It’s been 4 years since Ethan Marcotte’s seminal A List Apart article, and by now, responsive web design has become a pleonasm. All proper web design is now responsive, and the question is no longer if we do responsive, it is how we do it and why we should do it better or more responsible.
In the past few years, responsive web design has matured from the conceptual idea it once was. It influenced thinking about plenty related, general web design issues. Many have written about the role of structured content, web design software and progressive enhancement. As a front-end developer, I know this was also true for the code side of things. We started putting more thought into how content is delivered (first!), have been finding out which kind of client side detection mechanisms work (and which don’t) and tried to come up with solutions for browser testing.
! The turquoise cover of ‘Responsible Responsive Design’, published by A Book Apart
Sound reasoning and well-explained code examples
So what about the book? I was excited for it to be released, being a fan of all the awesome articles and scripts Scott and the Filament Group have been releasing recently. When the book came out, it was an instant buy, I started reading the same evening.
The most important facets of better responsive websites, according to Scott, are usability, accessibility, sustainability and performance. All four are described in detail in his book, with solid reasoning and handy code suggestions.
‘Responsible Responsive Design’ is a very practical overview of discussions that happened in the past few years, and hands the reader sensible argumentation as per why some responsive strategies are preferable to others. “Finding” breakpoints vs defining them, progressive enhancement vs graceful degradation, ‘web-safe’ gestures vs false assumptions, feature detection vs browser sniffing, FOUT vs FOIT and much more. If technical arguments don’t convince, he also shows examples of big websites that use solutions like Picturefill (Microsoft), responsive source order scripts (The Boston Globe) and Shoestring (Lego).
Secondly, other than explaining why some things are sensible solutions, Scott also explains how to do things with code examples, and walks the reader through the workings of some of the techniques he discusses, like the sizes attribute, cutting the mustard and loadCSS().

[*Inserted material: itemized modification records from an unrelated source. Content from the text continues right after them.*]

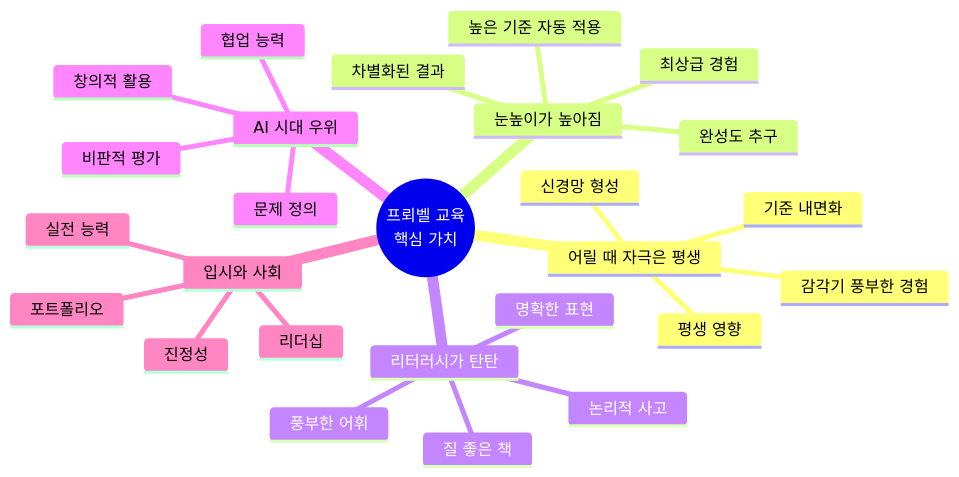
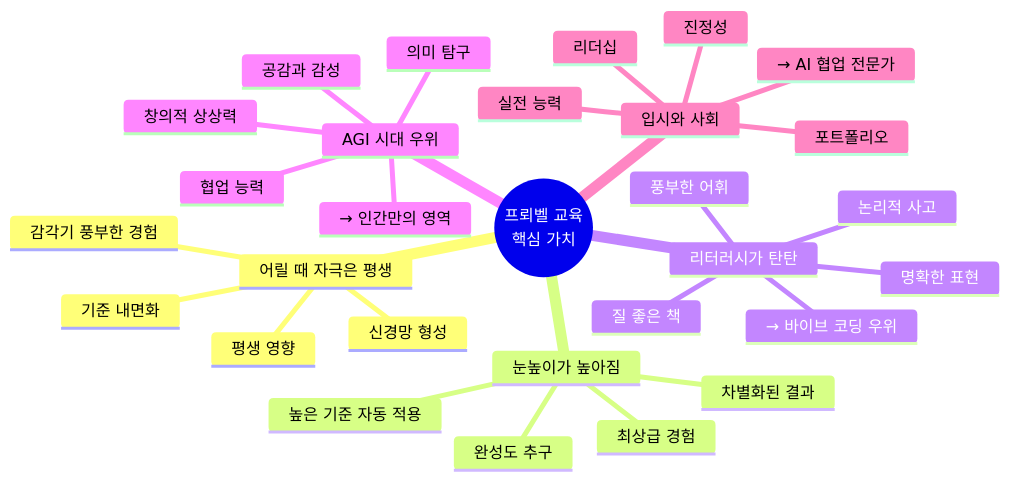
Diagram 32 of 34 in 3단계-나이별_프뢰벨교육과_AI시대_종합가이드.md (Collegenie-X/froebel), drawn with Mermaid before and after one commit. The commit also changed other lines of this file and 2 other files, not shown here.

````diff
--- a/3단계-나이별_프뢰벨교육과_AI시대_종합가이드.md
+++ b/3단계-나이별_프뢰벨교육과_AI시대_종합가이드.md
@@ -751,29 +1347,32 @@
 ```mermaid
 mindmap
   root((프뢰벨 교육<br/>핵심 가치))
     어릴 때 자극은 평생
       감각기 풍부한 경험
       신경망 형성
       기준 내면화
       평생 영향
     눈높이가 높아짐
       최상급 경험
       높은 기준 자동 적용
       완성도 추구
       차별화된 결과
     리터러시가 탄탄
       질 좋은 책
       풍부한 어휘
       논리적 사고
       명확한 표현
-    AI 시대 우위
-      문제 정의
-      창의적 활용
-      비판적 평가
+      → 바이브 코딩 우위
+    AGI 시대 우위
+      창의적 상상력
+      공감과 감성
+      의미 탐구
       협업 능력
+      → 인간만의 영역
     입시와 사회
       포트폴리오
       진정성
       실전 능력
       리더십
+      → AI 협업 전문가
 ```
````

Responsible decision making
I found it very useful to read what Scott had to say about why we should do responsive design responsibly. Some benefits of the ‘responsible’ techniques are quite technical in nature, making them difficult to argue for. But they impact people everywhere. Arguing for those people is an important part of being a responsible responsive designer. Things like prioritising loading content over loading the fancy fonts, can be difficult to explain, and Scotts book makes this easier. It is easier to convince management to go for a cutting the mustard type of approach, if you can say that big organisations like the BBC and the Boston Globe do it, too.
Anyway, I can highly recommend ‘Responsible Responsive Design’. If you ever design or build websites, and are unsure whether your responsive strategies are indeed responsible, read this book!
How to get the book
‘Responsible Responsive Design’ is available from A Book Apart.